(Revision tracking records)
%%

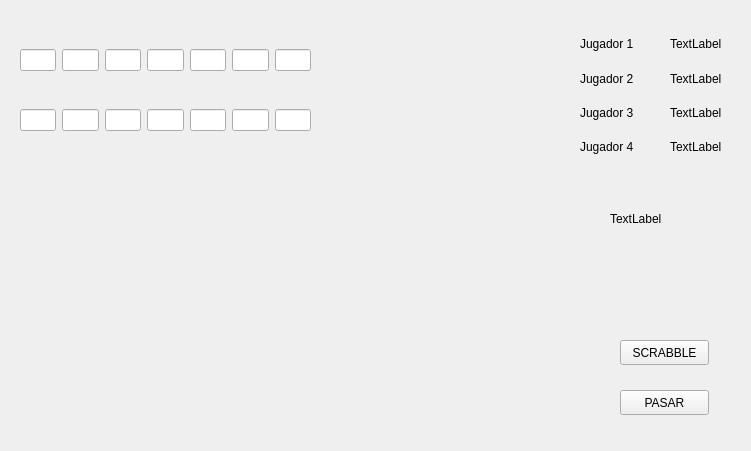
The window that pantallatablero.ui (AndreyZartty/Scrabble) describes before a commit, drawn with Qt 5.
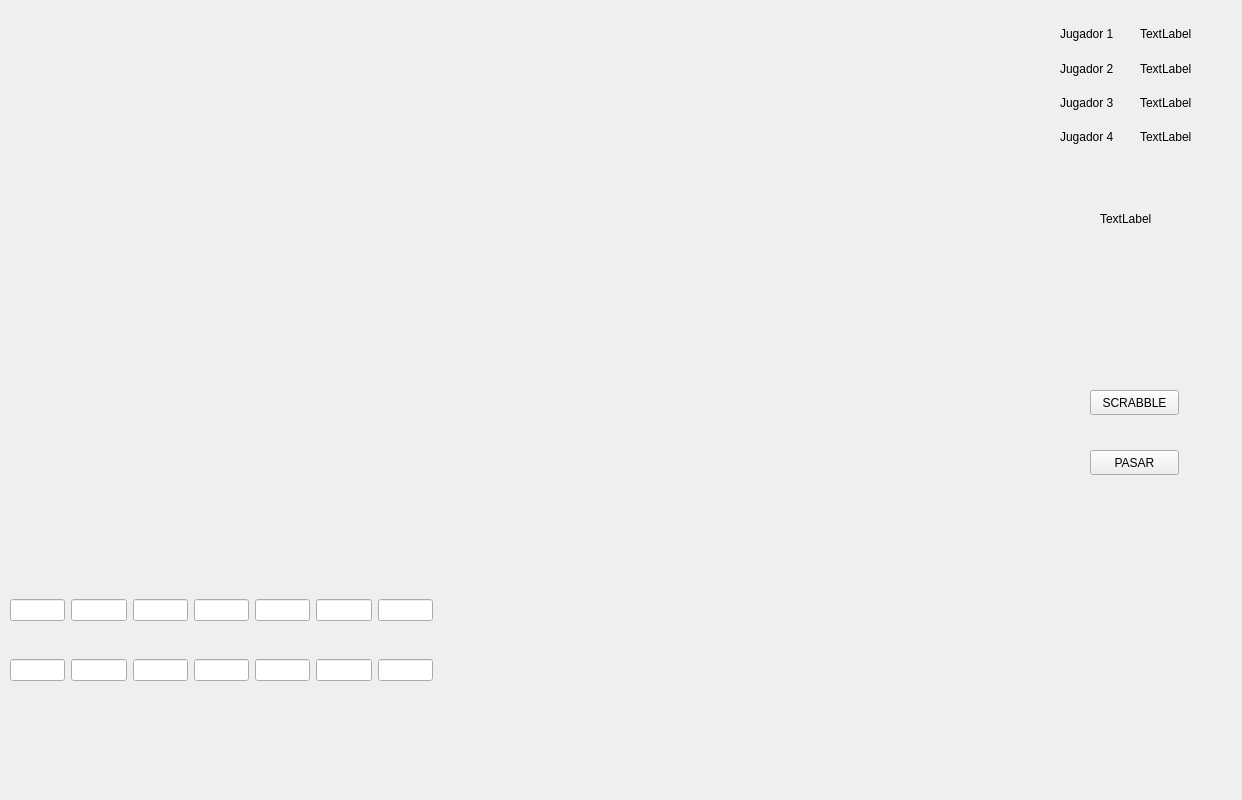
The same window after the commit.

The edit to the form file:
```diff
--- a/pantallatablero.ui
+++ b/pantallatablero.ui
@@ -6,18 +6,24 @@
    <rect>
     <x>0</x>
     <y>0</y>
-    <width>751</width>
-    <height>451</height>
+    <width>1242</width>
+    <height>800</height>
    </rect>
   </property>
+  <property name="minimumSize">
+   <size>
+    <width>1200</width>
+    <height>700</height>
+   </size>
+  </property>
   <property name="windowTitle">
    <string>Form</string>
   </property>
   <widget class="QPushButton" name="pushButton">
    <property name="geometry">
     <rect>
-     <x>620</x>
-     <y>340</y>
+     <x>1090</x>
+     <y>390</y>
      <width>89</width>
      <height>25</height>
     </rect>
@@ -29,8 +35,8 @@
   <widget class="QPushButton" name="pushButton_2">
    <property name="geometry">
     <rect>
-     <x>620</x>
-     <y>390</y>
+     <x>1090</x>
+     <y>450</y>
      <width>89</width>
      <height>25</height>
     </rect>
@@ -42,8 +48,8 @@
   <widget class="QWidget" name="verticalLayoutWidget">
    <property name="geometry">
     <rect>
-     <x>580</x>
-     <y>30</y>
+     <x>1060</x>
+     <y>20</y>
      <width>81</width>
      <height>131</height>
     </rect>
@@ -82,7 +88,7 @@
   <widget class="QLabel" name="label">
    <property name="geometry">
     <rect>
-     <x>610</x>
+     <x>1100</x>
      <y>210</y>
      <width>67</width>
      <height>17</height>
@@ -95,8 +101,8 @@
   <widget class="QWidget" name="verticalLayoutWidget_2">
    <property name="geometry">
     <rect>
-     <x>670</x>
-     <y>30</y>
+     <x>1140</x>
+     <y>20</y>
      <width>71</width>
      <height>131</height>
     </rect>
@@ -135,9 +141,9 @@
   <widget class="QWidget" name="horizontalLayoutWidget">
    <property name="geometry">
     <rect>
-     <x>20</x>
-     <y>20</y>
-     <width>291</width>
+     <x>10</x>
+     <y>570</y>
+     <width>423</width>
      <height>80</height>
     </rect>
    </property>
@@ -168,9 +174,9 @@
   <widget class="QWidget" name="horizontalLayoutWidget_2">
    <property name="geometry">
     <rect>
-     <x>20</x>
-     <y>80</y>
-     <width>291</width>
+     <x>10</x>
+     <y>630</y>
+     <width>423</width>
      <height>80</height>
     </rect>
    </property>
```
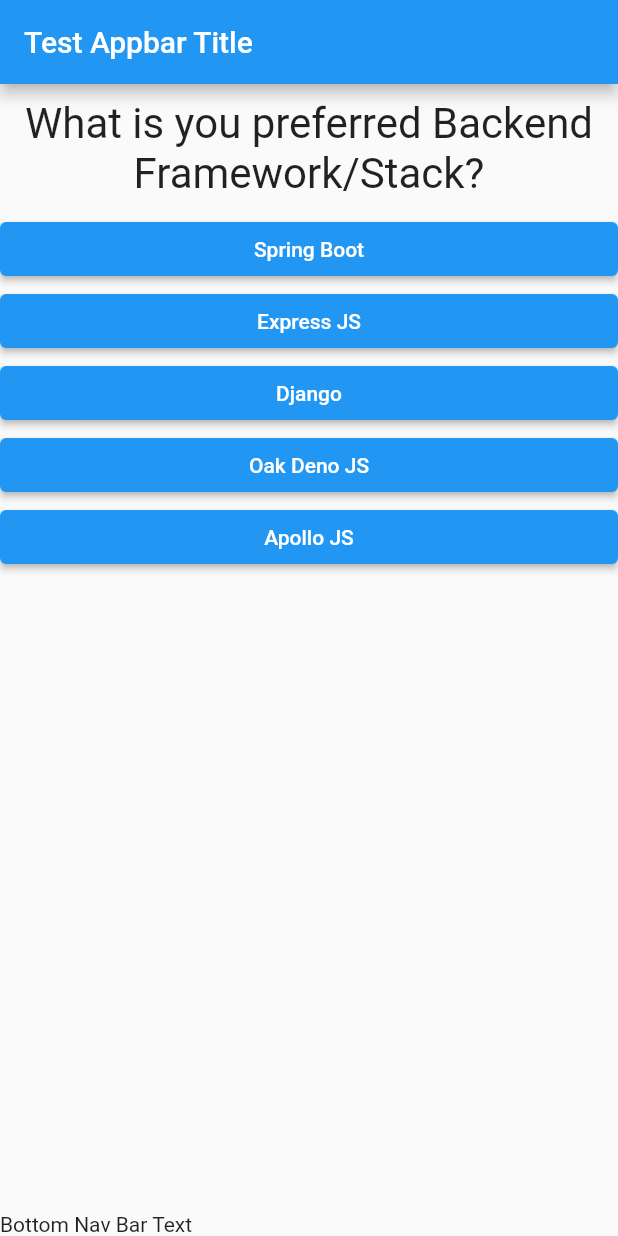
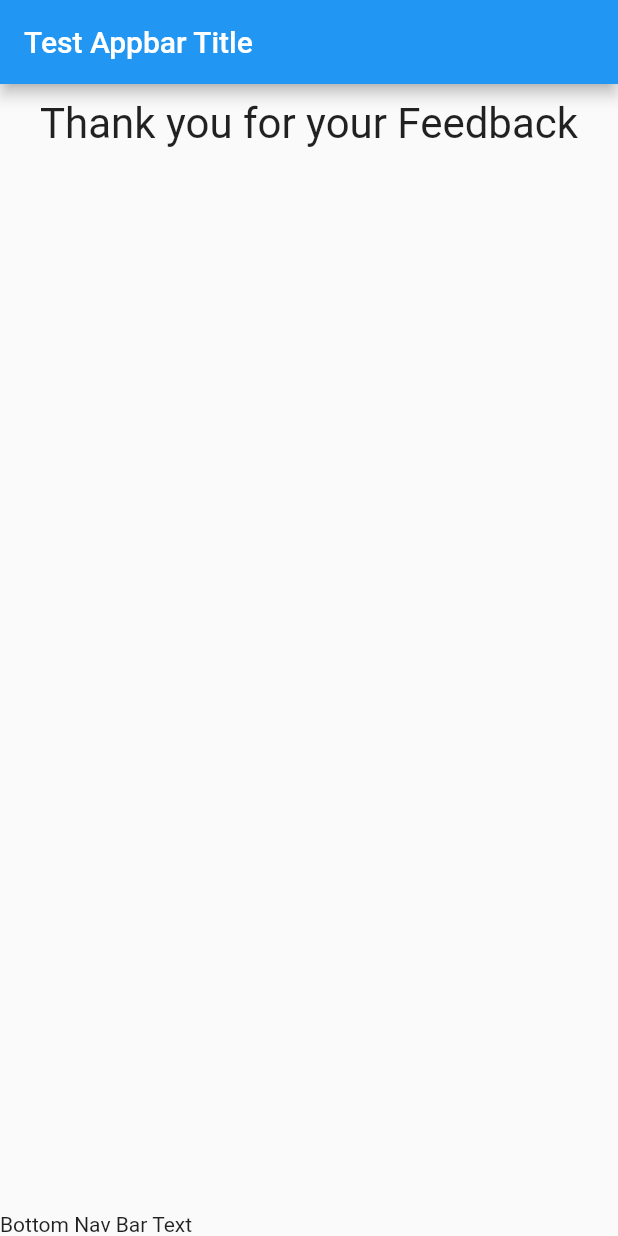
Before and after one commit to abrarhayat/flutter_demo, a Flutter app: the screen it shows after launch, after a tap on "VS Code", after a tap on "Flutter", after a tap on "Django", on a phone screen of 412 x 824 dp. Run offline on Flutter 3.47's test engine with Material 2 defaults, Android fonts, the phone set to English and light mode, and no system bars.

Commit message:
Introduced ternary expression to decide between questions or completed message

```diff
--- a/lib/main.dart
+++ b/lib/main.dart
@@ -51,9 +51,13 @@ class _DemoAppState extends State {
 
   void _submitAnswer() {
     setState(() {
-      if (_questionIndex < questions.length - 1) _questionIndex++;
+      _questionIndex++;
     });
+    if (_questionIndex < questions.length) {
       print("Answer Submitted!");
+      return;
+    }
+    print("Questionnaire completed!");
   }
 
   @override
@@ -66,7 +70,8 @@ class _DemoAppState extends State {
             "Test Appbar Title",
           ),
         ),
-        body: Column(
+        body: _questionIndex < questions.length
+            ? Column(
                 children: [
                   Question(questions[_questionIndex]['questionText'] as String),
                   ...(questions[_questionIndex]['answers'] as List<String>)
@@ -74,7 +79,18 @@ class _DemoAppState extends State {
                     return Answer(answerText, _submitAnswer);
                   }).toList(),
                 ],
+              )
+            : Column(children: [
+                Container(
+                  width: double.infinity,
+                  margin: EdgeInsets.all(10),
+                  child: Text(
+                    "Thank you for your Feedback",
+                    style: TextStyle(fontSize: 28),
+                    textAlign: TextAlign.center,
                   ),
+                )
+              ]),
         bottomNavigationBar: Text("Bottom Nav Bar Text"),
       ),
     );
```
Lines whose indentation alone changed are shown as unchanged.
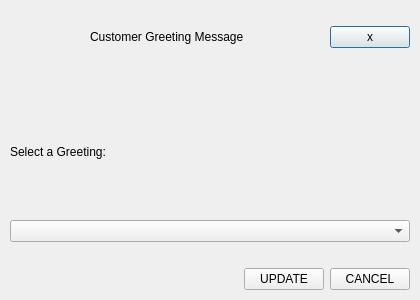
Qt form Project/ui/greeting_menu.ui (Selvam-T/POS) before a commit.
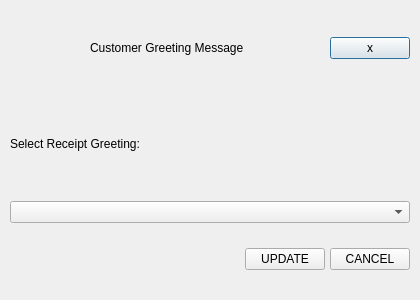
The same form after that commit.

Commit message: standardized menu.qss using objectName suffixes for QTabBar, QLineEdit, QComboBox, QLabels

```diff
--- a/Project/ui/greeting_menu.ui
+++ b/Project/ui/greeting_menu.ui
@@ -11,17 +11,20 @@
    </rect>
   </property>
   <layout class="QVBoxLayout" name="verticalLayout">
+   <property name="spacing">
+    <number>5</number>
+   </property>
    <property name="leftMargin">
     <number>10</number>
    </property>
    <property name="topMargin">
-    <number>0</number>
+    <number>20</number>
    </property>
    <property name="rightMargin">
     <number>10</number>
    </property>
    <property name="bottomMargin">
-    <number>10</number>
+    <number>30</number>
    </property>
    <item>
     <widget class="QFrame" name="customTitleBar">
@@ -106,7 +109,7 @@
    <item>
     <widget class="QLabel" name="selectSubLbl">
      <property name="text">
-      <string>Select a Greeting:</string>
+      <string>Select Receipt Greeting:</string>
      </property>
      <property name="alignment">
       <set>Qt::AlignLeading|Qt::AlignLeft|Qt::AlignVCenter</set>
```
The commit also changes 13 other files.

%%

> _Assigned task_: Lines in the data that hold "number" must be located and copied.

> _Written response_:
+    <number>5</number>
     <number>10</number>
-    <number>0</number>
+    <number>20</number>
     <number>10</number>
-    <number>10</number>
+    <number>30</number>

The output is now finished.